======== Material shown

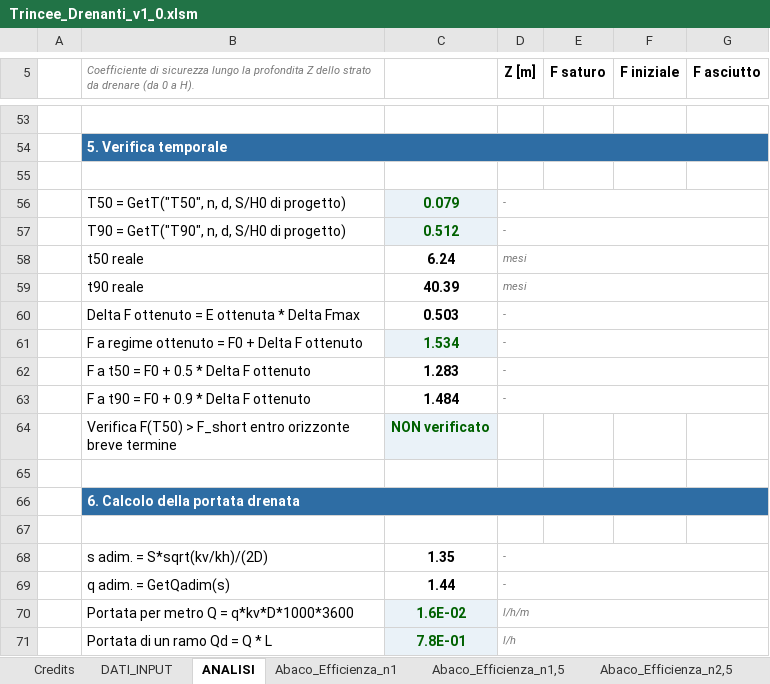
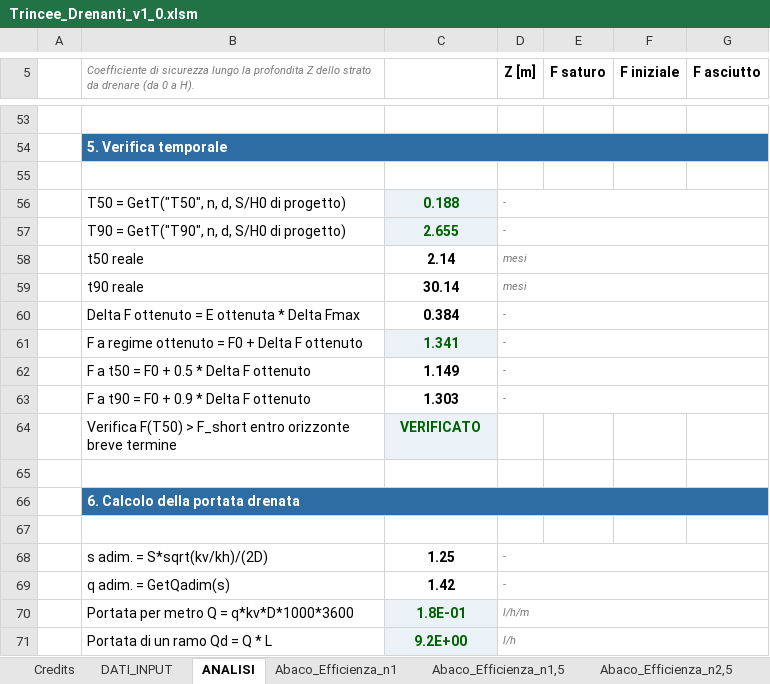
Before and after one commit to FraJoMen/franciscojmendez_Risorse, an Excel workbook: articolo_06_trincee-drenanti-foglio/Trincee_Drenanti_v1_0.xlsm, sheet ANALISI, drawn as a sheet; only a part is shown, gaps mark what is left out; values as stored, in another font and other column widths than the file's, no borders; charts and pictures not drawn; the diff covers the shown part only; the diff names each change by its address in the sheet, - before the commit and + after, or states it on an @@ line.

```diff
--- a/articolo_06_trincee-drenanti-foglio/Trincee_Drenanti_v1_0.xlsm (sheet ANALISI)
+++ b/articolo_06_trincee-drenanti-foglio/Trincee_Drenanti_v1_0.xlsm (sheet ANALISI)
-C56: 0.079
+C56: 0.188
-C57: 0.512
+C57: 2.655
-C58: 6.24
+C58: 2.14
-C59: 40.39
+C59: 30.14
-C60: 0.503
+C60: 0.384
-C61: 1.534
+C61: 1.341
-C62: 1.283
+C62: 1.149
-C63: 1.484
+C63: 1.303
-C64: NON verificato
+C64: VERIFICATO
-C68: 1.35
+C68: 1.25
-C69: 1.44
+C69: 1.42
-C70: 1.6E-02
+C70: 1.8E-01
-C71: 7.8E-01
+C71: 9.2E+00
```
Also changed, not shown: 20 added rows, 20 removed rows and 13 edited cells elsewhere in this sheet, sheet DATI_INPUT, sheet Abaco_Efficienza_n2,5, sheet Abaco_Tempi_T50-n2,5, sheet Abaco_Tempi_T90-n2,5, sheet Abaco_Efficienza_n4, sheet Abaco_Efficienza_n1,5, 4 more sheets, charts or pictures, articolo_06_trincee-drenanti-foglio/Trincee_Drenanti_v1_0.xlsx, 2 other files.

================

▸ **Exercise aim**:
Wherever the string "sheet" appears in the entries above, list that line.

▸ **Solution for this exercise**:
Before and after one commit to FraJoMen/franciscojmendez_Risorse, an Excel workbook: articolo_06_trincee-drenanti-foglio/Trincee_Drenanti_v1_0.xlsm, sheet ANALISI, drawn as a sheet; only a part is shown, gaps mark what is left out; values as stored, in another font and other column widths than the file's, no borders; charts and pictures not drawn; the diff covers the shown part only; the diff names each change by its address in the sheet, - before the commit and + after, or states it on an @@ line.
--- a/articolo_06_trincee-drenanti-foglio/Trincee_Drenanti_v1_0.xlsm (sheet ANALISI)
+++ b/articolo_06_trincee-drenanti-foglio/Trincee_Drenanti_v1_0.xlsm (sheet ANALISI)
Also changed, not shown: 20 added rows, 20 removed rows and 13 edited cells elsewhere in this sheet, sheet DATI_INPUT, sheet Abaco_Efficienza_n2,5, sheet Abaco_Tempi_T50-n2,5, sheet Abaco_Tempi_T90-n2,5, sheet Abaco_Efficienza_n4, sheet Abaco_Efficienza_n1,5, 4 more sheets, charts or pictures, articolo_06_trincee-drenanti-foglio/Trincee_Drenanti_v1_0.xlsx, 2 other files.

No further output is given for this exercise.